McCoy helped the Panthers to an NFC South title and their first-ever Super Bowl berth (XXXVIII) during the 2003 season. Delhomme, in his first year as an NFL starter, registered a league-high seven fourth-quarter comeback drives that season. Carolina named McCoy its wide receivers coach in 2001, and he oversaw the development of Smith during his rookie campaign. Wide receivers Mushin Muhammad and Donald Hayes each recorded more than 50 catches and 500 receiving yards under McCoy’s instruction that year.

McCoy’s coaching career began with Carolina as its offensive assistant in 2000, and he was thrust into the quarterbacks coaching role four weeks into the season. He worked closely with veteran Steve Beuerlein, helping him total 3,730 passing yards that ranked seventh in the NFL. A quarterback in college, McCoy spent his first two seasons playing for Long Beach State University from 1990-91 under legendary Head Coach George Allen before transferring to the University of Utah for his final two years. His collegiate career ended in dramatic fashion in 1994 when he threw a game-winning, 5-yard touchdown pass to wide receiver Kevin Dyson in the final minute to give Utah a 16-13 win against Arizona in the Freedom Bowl.

The Broncos signed McCoy as a college free agent in 1995, and he spent the regular season as a rookie on Green Bay’s practice squad.
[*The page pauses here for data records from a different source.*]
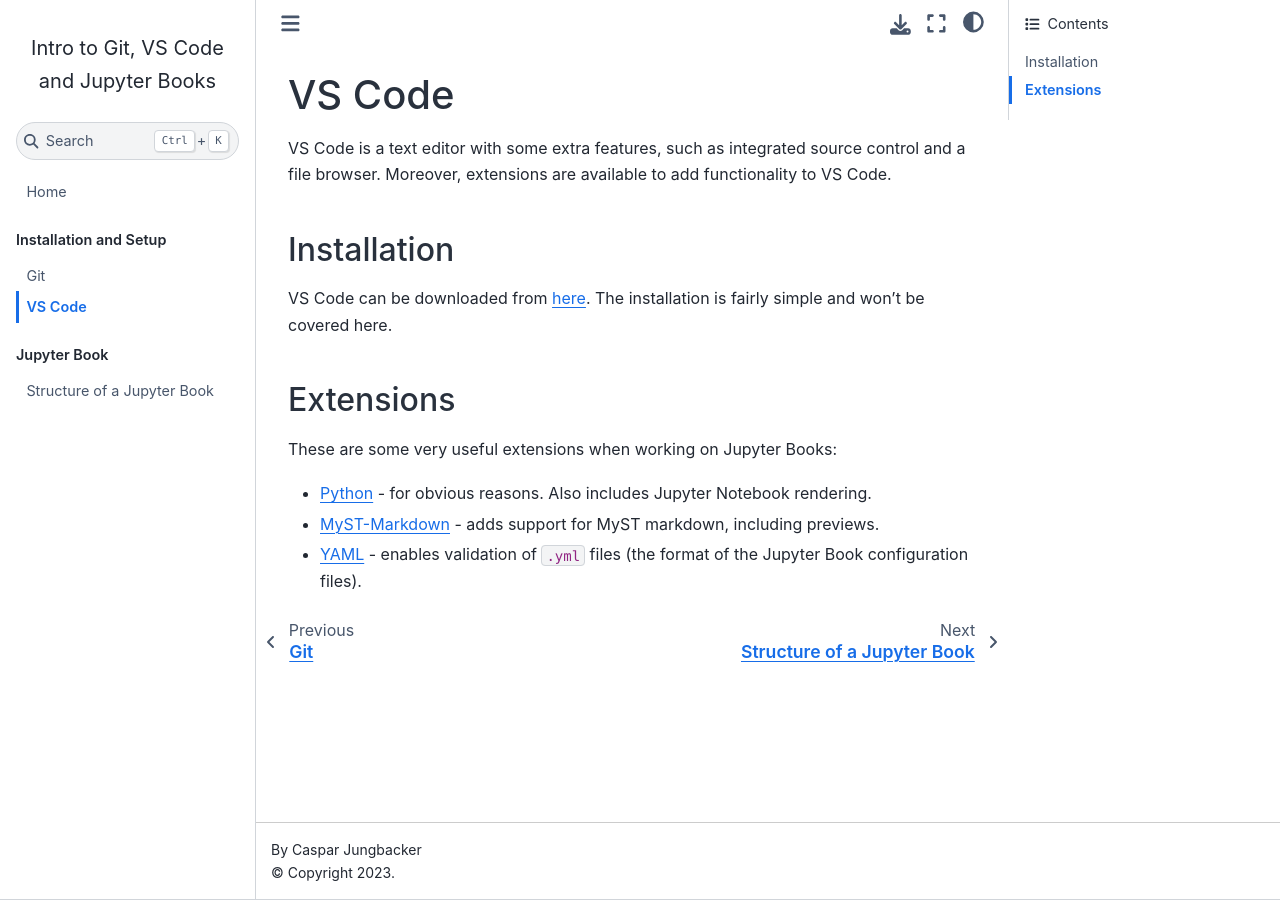
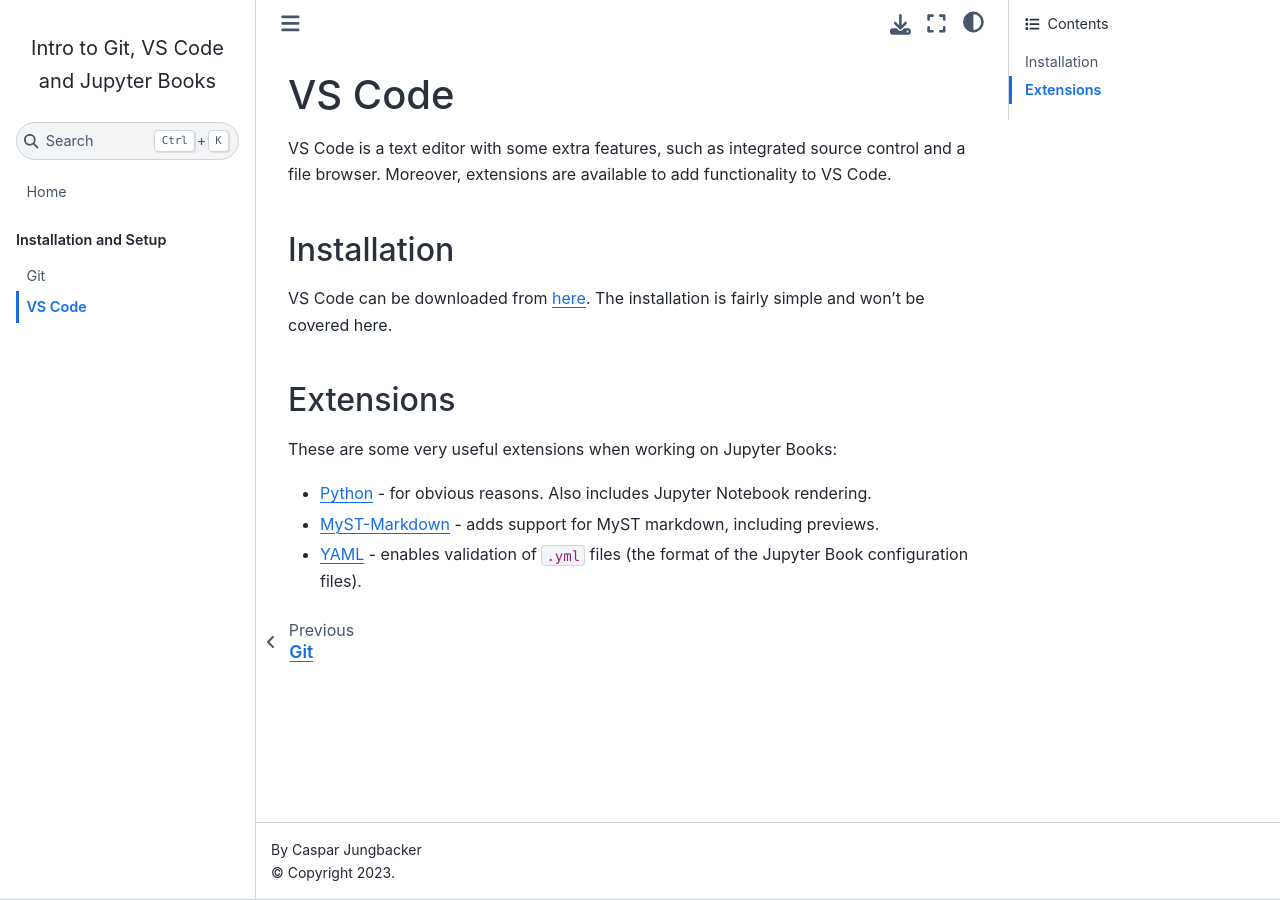
Before and after one commit to TeachBooks/mirror_teachbook_manual, a Jupyter Book: the page built from book/vscode-setup.md, in a window 1280 px wide. Built offline with Jupyter Book 1.0.4 settings and Sphinx 7.4.7 and the Sphinx Book theme 1.1.4, drawn with Linux system fonts in a browser that asks for light colours.

Commit message:
Remove dummy file

```diff
--- a/book/_toc.yml
+++ b/book/_toc.yml
@@ -6,6 +6,3 @@
     chapters:
     - file: git-setup
     - file: vscode-setup
-  - caption: Jupyter Book
-    chapters:
-    - file: jupyter-book
--- a/book/jupyter-book.md
+++ /dev/null
@@ -1 +0,0 @@
-# Structure of a Jupyter Book
```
He saw his first professional playing time with NFL Europe’s Amsterdam Admirals in 1997 and spent one game on San Francisco’s roster as its third quarterback that year. McCoy competed in training camp with Philadelphia in 1998 before concluding his playing career with the Canadian Football League’s Calgary Stampeders in 1999. McCoy was born on April 1, 1972, in San Francisco. He and his wife, Kellie, have one daughter (Olivia) and one son (Luke).